* EXERCISE OBJECTIVE
Would you give the number of lines in the entries that contain the word "settings"? Nothing else is needed.

* PROVIDED RECORDS
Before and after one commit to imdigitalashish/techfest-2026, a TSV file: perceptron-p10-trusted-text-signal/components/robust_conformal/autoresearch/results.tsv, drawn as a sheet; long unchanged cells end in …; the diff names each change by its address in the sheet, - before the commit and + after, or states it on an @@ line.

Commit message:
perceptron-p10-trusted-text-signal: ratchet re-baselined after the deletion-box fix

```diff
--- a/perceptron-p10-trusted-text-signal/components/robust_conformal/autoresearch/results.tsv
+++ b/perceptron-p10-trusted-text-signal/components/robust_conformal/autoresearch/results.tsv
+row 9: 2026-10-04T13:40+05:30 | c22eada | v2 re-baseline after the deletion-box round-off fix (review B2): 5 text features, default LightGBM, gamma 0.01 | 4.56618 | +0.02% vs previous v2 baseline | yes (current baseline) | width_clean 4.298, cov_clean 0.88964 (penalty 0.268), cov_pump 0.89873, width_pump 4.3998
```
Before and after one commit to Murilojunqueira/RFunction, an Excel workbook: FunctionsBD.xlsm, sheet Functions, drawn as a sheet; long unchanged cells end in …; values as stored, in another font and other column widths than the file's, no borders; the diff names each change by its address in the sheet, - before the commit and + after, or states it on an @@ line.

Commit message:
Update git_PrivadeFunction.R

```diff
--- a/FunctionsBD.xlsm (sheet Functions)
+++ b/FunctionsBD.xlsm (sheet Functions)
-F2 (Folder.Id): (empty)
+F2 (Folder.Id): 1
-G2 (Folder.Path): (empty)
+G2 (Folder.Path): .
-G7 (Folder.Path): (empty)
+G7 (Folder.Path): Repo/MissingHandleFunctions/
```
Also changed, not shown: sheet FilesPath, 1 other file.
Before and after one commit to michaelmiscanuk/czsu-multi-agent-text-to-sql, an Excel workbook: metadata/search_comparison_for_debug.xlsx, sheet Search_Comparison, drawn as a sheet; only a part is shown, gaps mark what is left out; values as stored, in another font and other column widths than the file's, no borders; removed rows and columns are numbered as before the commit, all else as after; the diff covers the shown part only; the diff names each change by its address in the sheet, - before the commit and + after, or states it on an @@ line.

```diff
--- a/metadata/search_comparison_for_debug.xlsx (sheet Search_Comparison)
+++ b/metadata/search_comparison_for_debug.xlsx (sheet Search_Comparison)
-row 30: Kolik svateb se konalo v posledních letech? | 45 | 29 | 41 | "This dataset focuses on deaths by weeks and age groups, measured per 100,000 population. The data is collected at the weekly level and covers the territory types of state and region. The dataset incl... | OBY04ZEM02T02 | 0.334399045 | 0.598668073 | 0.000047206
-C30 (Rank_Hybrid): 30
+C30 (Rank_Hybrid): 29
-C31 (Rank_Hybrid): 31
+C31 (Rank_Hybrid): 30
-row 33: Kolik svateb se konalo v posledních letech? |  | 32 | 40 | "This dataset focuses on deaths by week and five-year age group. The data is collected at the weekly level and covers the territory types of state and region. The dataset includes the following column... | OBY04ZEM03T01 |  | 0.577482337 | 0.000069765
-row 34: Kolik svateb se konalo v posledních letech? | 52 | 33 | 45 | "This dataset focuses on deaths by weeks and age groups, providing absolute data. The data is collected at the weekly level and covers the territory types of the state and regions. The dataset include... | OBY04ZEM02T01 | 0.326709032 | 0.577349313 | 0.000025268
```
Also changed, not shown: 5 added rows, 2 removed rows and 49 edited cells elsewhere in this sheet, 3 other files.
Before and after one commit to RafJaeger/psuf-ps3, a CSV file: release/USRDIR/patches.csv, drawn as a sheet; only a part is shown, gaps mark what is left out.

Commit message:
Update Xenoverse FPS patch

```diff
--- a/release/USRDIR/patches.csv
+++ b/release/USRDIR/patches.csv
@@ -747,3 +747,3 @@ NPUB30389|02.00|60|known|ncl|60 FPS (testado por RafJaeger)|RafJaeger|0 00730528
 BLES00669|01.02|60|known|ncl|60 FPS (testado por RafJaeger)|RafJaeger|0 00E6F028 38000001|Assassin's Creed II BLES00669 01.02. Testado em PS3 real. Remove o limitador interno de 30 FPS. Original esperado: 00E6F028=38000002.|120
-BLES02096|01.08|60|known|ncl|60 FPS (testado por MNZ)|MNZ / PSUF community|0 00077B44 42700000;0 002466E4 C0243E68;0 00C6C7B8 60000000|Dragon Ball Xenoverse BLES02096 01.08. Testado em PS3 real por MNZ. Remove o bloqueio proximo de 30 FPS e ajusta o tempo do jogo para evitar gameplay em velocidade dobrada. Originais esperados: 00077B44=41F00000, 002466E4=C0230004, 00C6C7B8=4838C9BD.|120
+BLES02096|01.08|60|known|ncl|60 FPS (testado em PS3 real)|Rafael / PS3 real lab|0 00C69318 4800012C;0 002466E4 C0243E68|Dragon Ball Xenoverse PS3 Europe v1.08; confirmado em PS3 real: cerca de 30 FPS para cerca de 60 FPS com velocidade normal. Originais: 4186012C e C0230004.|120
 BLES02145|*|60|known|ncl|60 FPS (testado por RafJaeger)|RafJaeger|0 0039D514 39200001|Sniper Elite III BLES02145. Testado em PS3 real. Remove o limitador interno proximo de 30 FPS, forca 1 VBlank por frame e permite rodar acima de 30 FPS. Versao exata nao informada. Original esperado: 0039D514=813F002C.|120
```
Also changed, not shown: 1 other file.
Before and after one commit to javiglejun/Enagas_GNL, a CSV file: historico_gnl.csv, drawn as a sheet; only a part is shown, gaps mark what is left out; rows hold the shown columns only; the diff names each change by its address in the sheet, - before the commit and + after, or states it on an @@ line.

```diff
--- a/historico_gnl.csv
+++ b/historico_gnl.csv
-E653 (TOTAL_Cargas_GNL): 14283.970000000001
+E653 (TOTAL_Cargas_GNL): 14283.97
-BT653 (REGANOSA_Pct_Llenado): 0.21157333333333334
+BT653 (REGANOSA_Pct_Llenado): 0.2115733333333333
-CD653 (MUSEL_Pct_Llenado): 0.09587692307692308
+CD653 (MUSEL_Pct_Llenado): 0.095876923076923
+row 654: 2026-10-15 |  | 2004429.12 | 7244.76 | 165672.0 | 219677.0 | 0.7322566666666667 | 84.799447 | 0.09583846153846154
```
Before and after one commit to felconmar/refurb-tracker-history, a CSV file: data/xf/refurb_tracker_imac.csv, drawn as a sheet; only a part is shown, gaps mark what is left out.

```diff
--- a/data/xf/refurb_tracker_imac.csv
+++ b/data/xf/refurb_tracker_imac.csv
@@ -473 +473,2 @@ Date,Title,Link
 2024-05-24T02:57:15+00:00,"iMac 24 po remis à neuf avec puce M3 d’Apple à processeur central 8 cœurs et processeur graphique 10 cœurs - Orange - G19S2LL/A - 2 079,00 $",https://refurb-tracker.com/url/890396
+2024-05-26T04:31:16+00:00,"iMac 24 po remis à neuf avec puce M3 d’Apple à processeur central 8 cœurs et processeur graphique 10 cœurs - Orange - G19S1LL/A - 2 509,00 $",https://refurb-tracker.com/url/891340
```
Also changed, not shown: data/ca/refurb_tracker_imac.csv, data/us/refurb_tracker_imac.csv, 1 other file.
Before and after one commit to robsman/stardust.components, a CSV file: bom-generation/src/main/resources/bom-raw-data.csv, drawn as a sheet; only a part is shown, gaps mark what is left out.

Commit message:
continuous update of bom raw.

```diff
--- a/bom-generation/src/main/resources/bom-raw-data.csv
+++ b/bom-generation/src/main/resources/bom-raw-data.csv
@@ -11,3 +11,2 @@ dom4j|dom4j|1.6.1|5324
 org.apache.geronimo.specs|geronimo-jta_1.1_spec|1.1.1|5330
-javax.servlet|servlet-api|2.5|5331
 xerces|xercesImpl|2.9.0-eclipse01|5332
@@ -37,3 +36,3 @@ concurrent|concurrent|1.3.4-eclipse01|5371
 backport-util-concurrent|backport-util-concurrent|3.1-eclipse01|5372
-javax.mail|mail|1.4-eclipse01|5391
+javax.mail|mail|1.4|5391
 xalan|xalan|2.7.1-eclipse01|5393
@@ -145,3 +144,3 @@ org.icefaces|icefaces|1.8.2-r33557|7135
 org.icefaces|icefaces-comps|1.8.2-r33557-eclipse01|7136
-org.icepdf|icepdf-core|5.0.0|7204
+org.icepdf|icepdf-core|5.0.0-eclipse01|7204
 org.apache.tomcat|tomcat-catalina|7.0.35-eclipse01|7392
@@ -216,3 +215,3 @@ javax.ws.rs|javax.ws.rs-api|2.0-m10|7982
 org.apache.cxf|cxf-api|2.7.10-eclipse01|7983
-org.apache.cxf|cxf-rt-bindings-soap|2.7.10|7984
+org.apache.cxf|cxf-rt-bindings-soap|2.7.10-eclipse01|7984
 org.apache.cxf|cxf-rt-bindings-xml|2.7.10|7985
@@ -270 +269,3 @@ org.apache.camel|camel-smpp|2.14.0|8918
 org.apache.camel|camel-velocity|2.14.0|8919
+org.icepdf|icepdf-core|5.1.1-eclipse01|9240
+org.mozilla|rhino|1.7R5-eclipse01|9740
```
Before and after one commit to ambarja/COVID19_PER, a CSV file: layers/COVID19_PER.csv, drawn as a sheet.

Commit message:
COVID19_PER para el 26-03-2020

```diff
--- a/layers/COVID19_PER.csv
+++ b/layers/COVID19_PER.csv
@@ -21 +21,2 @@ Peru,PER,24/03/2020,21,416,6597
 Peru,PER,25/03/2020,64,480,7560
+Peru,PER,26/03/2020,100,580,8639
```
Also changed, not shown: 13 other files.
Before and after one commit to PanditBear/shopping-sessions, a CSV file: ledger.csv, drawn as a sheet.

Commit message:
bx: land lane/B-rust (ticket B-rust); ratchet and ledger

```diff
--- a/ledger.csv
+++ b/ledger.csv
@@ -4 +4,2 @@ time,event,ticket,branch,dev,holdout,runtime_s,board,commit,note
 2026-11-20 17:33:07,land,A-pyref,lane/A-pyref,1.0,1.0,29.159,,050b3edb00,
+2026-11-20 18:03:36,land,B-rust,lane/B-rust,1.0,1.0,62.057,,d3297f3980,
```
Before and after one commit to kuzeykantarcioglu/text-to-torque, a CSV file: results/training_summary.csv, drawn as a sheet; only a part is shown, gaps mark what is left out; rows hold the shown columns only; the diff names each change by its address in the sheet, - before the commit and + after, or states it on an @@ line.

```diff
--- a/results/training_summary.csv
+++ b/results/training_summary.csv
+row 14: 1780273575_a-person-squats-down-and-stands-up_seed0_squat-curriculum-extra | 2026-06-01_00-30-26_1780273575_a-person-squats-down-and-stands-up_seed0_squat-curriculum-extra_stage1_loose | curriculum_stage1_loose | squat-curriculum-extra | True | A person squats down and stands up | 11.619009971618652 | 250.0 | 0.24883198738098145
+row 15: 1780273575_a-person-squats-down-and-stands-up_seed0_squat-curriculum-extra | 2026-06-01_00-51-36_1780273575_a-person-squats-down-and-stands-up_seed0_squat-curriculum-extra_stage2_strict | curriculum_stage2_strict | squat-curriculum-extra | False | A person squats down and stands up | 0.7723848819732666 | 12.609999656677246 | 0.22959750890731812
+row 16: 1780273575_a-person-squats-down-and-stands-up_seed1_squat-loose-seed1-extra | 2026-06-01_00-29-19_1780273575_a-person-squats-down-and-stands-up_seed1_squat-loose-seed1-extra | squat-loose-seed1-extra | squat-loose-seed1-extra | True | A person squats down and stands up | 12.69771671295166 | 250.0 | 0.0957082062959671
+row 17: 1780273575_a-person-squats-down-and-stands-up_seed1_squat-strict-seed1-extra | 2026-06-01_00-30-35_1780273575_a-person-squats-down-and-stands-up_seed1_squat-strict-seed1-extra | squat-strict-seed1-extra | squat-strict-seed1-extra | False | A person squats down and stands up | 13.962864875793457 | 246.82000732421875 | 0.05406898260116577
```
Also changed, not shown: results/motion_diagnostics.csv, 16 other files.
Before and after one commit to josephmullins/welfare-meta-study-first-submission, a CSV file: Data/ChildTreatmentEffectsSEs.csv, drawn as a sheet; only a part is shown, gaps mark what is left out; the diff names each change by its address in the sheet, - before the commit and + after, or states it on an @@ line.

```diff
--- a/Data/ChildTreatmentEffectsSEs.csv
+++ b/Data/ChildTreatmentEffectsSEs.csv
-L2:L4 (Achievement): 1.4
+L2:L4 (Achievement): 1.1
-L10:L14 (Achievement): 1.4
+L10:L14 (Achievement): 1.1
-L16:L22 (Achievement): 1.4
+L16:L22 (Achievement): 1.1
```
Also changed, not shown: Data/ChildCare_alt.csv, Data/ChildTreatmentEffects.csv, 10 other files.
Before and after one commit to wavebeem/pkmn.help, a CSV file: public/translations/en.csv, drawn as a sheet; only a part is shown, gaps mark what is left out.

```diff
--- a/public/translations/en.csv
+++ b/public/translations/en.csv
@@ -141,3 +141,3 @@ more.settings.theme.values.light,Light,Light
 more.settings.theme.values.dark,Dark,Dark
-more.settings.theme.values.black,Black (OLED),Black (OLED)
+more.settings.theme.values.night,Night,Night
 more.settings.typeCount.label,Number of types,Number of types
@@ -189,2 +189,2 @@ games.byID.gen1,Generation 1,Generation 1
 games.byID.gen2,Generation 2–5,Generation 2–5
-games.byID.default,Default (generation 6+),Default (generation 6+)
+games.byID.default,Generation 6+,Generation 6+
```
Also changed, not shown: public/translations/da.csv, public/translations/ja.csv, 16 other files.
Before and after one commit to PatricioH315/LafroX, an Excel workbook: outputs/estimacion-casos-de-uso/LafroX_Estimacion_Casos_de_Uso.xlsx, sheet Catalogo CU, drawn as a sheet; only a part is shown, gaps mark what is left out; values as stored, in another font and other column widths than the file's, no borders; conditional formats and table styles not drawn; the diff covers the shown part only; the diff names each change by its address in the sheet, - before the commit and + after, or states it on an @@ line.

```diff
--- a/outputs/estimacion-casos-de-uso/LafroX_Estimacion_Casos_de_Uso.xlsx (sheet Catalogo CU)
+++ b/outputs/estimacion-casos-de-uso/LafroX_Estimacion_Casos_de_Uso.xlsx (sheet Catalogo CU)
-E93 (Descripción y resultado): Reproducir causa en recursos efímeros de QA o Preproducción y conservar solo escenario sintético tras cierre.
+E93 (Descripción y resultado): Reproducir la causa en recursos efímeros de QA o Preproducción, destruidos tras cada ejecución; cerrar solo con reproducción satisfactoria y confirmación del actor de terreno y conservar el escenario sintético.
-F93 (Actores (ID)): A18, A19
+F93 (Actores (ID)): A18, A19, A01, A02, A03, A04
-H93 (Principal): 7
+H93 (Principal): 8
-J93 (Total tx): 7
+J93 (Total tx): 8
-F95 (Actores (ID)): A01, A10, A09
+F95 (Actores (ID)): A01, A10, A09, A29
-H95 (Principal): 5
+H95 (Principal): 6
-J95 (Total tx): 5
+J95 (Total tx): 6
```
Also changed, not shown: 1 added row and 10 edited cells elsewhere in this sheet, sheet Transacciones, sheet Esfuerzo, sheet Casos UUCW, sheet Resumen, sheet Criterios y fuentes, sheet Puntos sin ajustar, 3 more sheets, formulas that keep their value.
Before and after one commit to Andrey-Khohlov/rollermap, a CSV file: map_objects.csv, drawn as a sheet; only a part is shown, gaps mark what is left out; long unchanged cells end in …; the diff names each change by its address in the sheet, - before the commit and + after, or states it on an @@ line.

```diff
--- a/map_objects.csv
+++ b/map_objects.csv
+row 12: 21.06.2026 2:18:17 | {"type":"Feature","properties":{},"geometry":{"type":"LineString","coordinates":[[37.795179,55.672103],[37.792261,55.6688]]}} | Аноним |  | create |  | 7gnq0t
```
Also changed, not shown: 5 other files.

* RESULT OF THIS TASK
5